This way Coggan manages to be to the point when explaining or describing events and uses the advantage of being a journalist to not meander off course. Just like how columns in newspapers and magazines have to be within a world count of 800 or 1,000, the chapters stick to this norm and ensure that one never loses track of the subject.
He has special focus on the 1979-2007 period, which is when the world saw the biggest changes. China was led by Deng Xiaoping which overturned the model of Mao to what it is today with the blended economy approach. The Iran crisis brought about a leadership change in USA that was a turning point as Ronald Regan brought in the ‘less government’ doctrine that was pursued in England and later spread to the other nations. The bringing down of the Berlin Wall and the disintegration of the USSR were turning points as communism disappeared, or almost did, and markets opened up. India, too, came into the frame with liberalisation, as also the concept of the Asian tigers as rapid growth took place across the world—the great moderation as it was called.
He also traces the history of central banks that not just talks of the institutions but also the evolution of money, from the barter system to metals to currency and finally digital money. This is an interesting chapter for sure. Another one talks of the importance of a government and the common refrain is that it is an impediment once it crosses the domain of preservation of law and order. But he points out that it is indispensable, especially since everything that happens in the private economy is dependent on the state—it provides education, health, welfare, infrastructure to all, without which enterprise cannot move. Without being judgmental on what the role of the state should be, he provides a refreshing perspective.

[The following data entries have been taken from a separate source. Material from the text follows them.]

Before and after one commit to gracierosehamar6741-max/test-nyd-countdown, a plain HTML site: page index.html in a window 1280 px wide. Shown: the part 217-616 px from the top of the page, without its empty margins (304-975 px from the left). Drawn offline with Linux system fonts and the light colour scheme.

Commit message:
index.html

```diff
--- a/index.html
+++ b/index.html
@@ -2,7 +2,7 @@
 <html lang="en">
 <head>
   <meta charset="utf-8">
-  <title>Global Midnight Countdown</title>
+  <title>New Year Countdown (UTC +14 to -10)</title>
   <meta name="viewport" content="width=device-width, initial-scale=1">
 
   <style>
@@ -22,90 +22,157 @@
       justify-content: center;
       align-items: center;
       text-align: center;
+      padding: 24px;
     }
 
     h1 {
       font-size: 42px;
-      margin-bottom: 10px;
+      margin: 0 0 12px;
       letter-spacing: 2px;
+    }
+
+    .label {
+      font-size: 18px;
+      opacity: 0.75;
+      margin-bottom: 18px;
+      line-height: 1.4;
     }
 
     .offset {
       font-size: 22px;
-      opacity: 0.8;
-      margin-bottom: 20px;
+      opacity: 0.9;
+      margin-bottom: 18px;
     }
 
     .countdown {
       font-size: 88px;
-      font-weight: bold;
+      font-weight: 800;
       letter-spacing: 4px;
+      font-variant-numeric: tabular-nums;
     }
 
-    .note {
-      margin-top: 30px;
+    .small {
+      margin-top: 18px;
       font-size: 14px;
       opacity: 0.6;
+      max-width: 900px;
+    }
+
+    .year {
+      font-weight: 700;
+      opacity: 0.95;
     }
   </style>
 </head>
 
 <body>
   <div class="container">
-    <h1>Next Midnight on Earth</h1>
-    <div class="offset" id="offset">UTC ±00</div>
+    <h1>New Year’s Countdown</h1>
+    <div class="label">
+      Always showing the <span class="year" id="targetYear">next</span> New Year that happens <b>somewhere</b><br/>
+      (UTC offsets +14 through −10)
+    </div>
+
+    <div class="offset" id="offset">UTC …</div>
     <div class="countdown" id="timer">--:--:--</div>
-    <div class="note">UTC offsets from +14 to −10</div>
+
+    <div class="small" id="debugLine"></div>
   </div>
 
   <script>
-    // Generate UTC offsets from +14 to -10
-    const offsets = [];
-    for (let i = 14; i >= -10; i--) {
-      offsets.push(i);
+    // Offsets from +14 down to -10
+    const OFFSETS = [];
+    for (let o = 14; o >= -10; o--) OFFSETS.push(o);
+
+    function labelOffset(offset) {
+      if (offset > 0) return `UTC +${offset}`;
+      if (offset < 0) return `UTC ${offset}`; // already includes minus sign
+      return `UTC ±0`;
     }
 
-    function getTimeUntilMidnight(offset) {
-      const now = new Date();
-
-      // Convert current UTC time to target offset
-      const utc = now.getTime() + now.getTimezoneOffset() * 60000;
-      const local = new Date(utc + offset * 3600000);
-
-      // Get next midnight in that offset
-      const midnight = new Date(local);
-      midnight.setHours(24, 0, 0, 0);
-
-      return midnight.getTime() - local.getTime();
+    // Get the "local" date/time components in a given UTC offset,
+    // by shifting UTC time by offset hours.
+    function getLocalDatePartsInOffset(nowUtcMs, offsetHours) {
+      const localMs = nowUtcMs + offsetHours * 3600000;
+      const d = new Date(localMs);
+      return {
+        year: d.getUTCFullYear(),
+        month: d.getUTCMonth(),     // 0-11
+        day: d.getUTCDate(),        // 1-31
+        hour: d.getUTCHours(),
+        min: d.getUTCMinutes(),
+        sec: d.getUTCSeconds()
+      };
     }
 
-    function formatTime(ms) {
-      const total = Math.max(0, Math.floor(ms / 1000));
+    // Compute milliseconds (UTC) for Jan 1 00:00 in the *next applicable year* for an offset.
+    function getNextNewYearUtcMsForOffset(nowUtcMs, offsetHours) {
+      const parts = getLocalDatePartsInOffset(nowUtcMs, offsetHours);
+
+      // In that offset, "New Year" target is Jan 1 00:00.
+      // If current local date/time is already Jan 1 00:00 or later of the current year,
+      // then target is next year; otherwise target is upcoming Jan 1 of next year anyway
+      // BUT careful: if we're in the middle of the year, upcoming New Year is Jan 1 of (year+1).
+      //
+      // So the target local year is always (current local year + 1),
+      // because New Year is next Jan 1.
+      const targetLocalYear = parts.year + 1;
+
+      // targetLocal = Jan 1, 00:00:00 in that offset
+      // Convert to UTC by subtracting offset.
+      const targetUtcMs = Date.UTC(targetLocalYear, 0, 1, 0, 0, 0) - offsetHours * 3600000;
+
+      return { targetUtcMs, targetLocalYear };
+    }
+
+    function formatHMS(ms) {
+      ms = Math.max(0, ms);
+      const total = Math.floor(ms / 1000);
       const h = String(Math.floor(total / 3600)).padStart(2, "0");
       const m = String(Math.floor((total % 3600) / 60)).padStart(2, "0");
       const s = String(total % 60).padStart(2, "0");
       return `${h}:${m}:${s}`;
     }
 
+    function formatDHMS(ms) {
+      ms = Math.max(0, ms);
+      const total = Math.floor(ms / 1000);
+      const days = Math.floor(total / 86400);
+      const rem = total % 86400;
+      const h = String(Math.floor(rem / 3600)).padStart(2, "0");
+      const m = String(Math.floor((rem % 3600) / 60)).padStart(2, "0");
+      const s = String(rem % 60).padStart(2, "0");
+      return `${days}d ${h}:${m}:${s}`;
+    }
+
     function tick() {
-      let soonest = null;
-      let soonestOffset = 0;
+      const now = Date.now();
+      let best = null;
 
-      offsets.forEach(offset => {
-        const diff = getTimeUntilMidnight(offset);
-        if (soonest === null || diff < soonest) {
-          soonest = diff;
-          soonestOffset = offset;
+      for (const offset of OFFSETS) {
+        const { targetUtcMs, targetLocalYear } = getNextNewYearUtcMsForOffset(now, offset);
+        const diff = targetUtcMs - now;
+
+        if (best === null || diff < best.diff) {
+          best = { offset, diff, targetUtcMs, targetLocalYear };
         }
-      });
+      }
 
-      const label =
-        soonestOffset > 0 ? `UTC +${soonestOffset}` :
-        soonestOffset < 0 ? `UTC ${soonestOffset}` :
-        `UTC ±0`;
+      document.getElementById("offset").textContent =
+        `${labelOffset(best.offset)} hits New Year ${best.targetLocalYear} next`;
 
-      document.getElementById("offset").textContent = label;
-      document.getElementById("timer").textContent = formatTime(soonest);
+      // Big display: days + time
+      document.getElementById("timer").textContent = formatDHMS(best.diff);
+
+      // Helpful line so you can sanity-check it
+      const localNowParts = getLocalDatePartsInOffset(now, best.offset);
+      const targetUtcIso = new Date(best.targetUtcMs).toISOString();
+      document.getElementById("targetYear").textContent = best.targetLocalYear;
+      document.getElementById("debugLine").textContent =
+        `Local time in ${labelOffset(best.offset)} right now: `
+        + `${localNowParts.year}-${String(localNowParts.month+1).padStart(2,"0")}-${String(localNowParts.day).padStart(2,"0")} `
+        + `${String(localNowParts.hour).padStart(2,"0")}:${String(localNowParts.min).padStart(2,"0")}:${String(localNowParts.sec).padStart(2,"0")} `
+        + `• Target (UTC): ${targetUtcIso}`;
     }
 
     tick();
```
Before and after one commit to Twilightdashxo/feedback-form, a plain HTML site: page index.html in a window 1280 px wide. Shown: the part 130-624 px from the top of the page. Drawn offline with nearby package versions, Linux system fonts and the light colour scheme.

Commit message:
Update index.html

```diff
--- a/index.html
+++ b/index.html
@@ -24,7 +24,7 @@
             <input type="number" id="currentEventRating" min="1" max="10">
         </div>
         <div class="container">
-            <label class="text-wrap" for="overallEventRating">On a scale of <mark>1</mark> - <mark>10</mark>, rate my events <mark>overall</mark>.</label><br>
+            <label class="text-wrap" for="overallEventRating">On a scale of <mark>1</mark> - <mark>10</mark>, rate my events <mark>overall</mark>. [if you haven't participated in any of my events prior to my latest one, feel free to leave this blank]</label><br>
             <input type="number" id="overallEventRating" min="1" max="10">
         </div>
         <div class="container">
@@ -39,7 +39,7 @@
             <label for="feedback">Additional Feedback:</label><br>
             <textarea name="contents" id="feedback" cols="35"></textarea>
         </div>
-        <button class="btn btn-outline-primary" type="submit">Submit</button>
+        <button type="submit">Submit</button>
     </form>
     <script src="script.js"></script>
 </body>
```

An issue he puts on the table that will make us think is technology. We have had two rounds of technology revolution. The first was in terms of physical products— steam engine, power, aircrafts, ships, machines and so on. The second one today is IT-based. Without really getting into a debate, he makes some comparison on which has been more effective. We may pitch for the second, but his point is that productivity levels are lower today than they were during the first round of the technology revolution. While we have more information, better communication, newer forms of entertainment today, we may not be more productive. This makes sense when we think deeply as he gives an example of a current office environment where we may be surfing lots of stuff and spending time on things which are not part of our job!
More is a must read for anyone interested in the evolution of economies. It is easy to read and grasp and it is amazing how centuries of stories have been covered in one very readable and engaging volume.
Madan Sabnavis is chief economist, CARE Ratings
Pp 466, Rs 799